LTP View: LTP believes that adoption among top 100 retailers to be the driving factor for success of proximity mobile payment solutions. NFC has made some inroads and is expected to increase its penetration among top 100 retailers. Though, MCX based solution may gain more steam. BLE once established as a secure payments technology is expected to grow exponentially impacting NFC penetration. LTP also believes that BLE would push the envelope of mobile payments to smaller/marginal retailers because of its lower costs and in-store marketing solutions.
*List of top 10 US Retailers by Revenues

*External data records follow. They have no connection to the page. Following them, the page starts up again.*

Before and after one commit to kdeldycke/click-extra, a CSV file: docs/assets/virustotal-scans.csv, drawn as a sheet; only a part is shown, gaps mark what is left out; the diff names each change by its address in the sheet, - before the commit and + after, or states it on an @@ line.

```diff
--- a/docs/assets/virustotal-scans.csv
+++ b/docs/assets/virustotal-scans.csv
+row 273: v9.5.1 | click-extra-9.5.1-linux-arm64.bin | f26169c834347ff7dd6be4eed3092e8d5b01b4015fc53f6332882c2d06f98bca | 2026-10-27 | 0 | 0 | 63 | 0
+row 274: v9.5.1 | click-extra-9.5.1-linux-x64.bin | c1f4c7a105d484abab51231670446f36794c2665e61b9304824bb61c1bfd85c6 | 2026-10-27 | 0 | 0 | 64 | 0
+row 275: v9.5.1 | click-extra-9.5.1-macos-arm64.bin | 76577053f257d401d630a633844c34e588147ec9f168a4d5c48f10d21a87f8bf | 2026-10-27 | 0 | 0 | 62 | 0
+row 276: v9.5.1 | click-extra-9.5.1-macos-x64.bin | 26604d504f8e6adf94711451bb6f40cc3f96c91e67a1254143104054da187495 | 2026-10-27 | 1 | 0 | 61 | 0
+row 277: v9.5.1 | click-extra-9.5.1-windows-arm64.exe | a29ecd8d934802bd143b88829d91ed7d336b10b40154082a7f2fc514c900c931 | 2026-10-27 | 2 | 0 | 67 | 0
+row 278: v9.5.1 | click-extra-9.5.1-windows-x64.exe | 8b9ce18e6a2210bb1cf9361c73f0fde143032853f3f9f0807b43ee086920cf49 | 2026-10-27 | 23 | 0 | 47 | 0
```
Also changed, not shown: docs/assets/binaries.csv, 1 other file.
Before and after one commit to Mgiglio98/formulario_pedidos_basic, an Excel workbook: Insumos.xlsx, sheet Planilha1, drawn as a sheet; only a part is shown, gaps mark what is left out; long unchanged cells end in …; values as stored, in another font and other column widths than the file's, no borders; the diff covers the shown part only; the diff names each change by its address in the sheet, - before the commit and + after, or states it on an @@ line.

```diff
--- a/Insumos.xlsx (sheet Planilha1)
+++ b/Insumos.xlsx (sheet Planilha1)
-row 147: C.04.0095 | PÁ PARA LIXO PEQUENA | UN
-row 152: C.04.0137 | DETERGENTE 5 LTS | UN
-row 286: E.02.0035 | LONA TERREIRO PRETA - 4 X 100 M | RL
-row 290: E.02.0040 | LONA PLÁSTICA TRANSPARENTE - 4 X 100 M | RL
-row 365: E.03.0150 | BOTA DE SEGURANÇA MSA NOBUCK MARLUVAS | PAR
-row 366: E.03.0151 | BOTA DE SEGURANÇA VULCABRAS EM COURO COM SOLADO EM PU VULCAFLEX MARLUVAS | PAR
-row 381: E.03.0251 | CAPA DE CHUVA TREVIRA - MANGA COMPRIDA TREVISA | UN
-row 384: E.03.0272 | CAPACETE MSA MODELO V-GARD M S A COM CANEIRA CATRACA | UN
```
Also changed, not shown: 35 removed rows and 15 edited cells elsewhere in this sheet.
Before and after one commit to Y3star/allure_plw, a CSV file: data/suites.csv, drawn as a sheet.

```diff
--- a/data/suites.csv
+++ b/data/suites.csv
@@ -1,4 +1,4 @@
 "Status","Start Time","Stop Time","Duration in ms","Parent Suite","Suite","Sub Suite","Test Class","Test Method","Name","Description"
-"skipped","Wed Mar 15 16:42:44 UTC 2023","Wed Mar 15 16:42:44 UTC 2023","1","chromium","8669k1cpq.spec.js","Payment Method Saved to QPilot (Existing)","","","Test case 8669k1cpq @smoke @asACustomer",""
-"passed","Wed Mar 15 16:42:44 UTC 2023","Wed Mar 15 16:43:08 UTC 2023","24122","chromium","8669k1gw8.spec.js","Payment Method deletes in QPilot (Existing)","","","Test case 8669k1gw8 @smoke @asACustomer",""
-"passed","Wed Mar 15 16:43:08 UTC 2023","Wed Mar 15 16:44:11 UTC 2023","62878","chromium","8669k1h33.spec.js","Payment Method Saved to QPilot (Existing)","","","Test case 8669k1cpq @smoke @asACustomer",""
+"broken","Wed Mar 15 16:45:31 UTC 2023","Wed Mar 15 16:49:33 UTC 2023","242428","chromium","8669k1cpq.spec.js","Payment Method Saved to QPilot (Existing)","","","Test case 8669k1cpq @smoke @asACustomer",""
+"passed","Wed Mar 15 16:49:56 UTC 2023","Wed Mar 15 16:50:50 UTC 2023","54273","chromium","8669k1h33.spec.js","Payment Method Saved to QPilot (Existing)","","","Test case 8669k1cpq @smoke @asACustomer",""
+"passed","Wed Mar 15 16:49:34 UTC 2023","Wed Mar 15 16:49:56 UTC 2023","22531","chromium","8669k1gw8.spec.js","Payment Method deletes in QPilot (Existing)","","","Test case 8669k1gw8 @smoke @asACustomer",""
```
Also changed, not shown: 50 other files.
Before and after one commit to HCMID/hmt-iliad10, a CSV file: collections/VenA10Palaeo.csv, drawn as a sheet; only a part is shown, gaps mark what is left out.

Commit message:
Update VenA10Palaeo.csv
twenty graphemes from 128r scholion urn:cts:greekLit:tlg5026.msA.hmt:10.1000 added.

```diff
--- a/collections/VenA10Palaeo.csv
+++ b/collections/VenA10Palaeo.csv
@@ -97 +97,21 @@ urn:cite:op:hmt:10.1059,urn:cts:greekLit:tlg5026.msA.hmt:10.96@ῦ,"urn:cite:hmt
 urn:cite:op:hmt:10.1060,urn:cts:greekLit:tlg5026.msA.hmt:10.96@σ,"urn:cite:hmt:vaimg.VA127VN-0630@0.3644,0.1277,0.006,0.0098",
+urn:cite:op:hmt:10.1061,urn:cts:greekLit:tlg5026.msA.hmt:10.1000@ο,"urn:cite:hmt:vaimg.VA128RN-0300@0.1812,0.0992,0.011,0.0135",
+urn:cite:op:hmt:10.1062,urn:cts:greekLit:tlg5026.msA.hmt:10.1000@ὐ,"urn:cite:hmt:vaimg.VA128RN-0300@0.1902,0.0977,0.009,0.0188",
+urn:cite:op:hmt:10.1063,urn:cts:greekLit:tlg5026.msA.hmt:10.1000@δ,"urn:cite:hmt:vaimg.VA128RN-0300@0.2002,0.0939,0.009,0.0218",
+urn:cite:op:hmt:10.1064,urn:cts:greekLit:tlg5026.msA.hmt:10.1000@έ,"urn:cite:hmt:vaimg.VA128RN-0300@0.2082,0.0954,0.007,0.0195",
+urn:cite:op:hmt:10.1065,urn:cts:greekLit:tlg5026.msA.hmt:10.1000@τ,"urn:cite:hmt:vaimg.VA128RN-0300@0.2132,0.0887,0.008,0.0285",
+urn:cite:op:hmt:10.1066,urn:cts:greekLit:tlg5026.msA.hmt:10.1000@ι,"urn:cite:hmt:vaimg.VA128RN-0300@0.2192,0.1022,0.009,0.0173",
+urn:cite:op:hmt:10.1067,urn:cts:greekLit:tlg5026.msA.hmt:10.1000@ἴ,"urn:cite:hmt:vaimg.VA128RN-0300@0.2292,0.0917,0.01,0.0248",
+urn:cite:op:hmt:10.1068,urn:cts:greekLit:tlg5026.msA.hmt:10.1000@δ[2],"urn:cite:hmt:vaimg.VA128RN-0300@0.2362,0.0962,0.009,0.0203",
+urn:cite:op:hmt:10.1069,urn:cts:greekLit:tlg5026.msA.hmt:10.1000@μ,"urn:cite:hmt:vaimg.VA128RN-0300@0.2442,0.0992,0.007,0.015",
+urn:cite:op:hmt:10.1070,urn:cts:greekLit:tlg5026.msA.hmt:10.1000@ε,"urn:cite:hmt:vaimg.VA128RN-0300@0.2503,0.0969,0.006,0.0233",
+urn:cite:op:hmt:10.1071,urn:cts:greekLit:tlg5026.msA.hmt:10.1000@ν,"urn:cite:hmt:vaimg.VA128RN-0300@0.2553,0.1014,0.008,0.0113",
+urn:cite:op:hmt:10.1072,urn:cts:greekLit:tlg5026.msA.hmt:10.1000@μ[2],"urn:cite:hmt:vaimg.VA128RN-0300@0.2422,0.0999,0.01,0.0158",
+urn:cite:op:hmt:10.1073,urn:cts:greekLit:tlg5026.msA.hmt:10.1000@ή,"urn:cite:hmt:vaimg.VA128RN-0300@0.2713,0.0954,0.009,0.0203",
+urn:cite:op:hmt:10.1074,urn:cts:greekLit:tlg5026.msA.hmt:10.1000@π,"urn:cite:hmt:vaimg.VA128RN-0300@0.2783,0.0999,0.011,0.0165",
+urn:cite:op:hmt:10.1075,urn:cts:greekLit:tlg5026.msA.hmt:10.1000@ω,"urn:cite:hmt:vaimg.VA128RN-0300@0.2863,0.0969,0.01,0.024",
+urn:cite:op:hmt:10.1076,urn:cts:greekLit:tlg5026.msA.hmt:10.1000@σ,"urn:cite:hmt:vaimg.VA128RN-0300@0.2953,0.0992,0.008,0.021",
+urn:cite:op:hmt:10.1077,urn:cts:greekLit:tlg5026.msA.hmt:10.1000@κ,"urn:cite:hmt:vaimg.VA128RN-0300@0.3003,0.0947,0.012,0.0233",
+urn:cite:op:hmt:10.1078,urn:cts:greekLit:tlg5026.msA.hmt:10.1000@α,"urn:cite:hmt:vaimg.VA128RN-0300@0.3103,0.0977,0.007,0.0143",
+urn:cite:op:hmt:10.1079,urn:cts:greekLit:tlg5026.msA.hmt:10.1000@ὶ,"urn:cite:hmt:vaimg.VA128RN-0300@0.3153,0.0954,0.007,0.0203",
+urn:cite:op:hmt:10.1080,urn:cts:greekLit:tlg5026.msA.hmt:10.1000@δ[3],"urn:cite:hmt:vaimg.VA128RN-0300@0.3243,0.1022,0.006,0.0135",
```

Top 100 US retailers (by revenues, 2012)Wal-Mart Whole Foods Market GameStop Kroger Bed Bath & Beyond Dick's Sporting Goods Target 7-Eleven PetSmart Costco Aldi QVC The Home Depot Ace Hardware Defence Commissary Agency Walgreen Ross Stores Big Lots CVS Caremark L Brands Save Mart Lowe's Family Dollar Stores Sherwin-Williams Safeway Army Air Force Exchange WinCo Foods McDonald's Wendy's OfficeMax Amazon.com Bi-Lo Alimentation Couche-Tard Best Buy Starbucks Tractor Supply Co. Sears Holdings Burger King Worldwide Chick-fil-A Macy's Menard Harris Teeter Supermarkets Publix Good Neighbor Pharmacy Foot Locker SUPERVALU Darden Restaurants Dell Ahold USA / Royal Ahold Verizon Wireless Neiman Marcus Rite Aid Toys 'R' Us Hy-Vee Apple Stores / iTunes Trader Joe's Brinker International TJX AT&T Wireless Burlington Coat Factory Kohl's Health Mart Systems Michaels Stores Delhaize America Dollar Tree Belk H-E-B Office Depot Bloomin' Brands YUM! Brands AutoZone Williams-Sonoma True Value Giant Eagle IKEA North America Dollar General Wegmans Food Markets Roundy's Supermarkets Meijer Dunkin' Brands Stater Bros. Holdings Wakefern / ShopRite Barnes & Noble Sonic J.C. Penney DineEquity Albertsons BJ's Wholesale Club Dillard's Price Chopper Supermarkets Staples A&P RadioShack Subway O'Reilly Automotive Ingles Markets Gap Advance Auto Parts The Sports Authority Nordstrom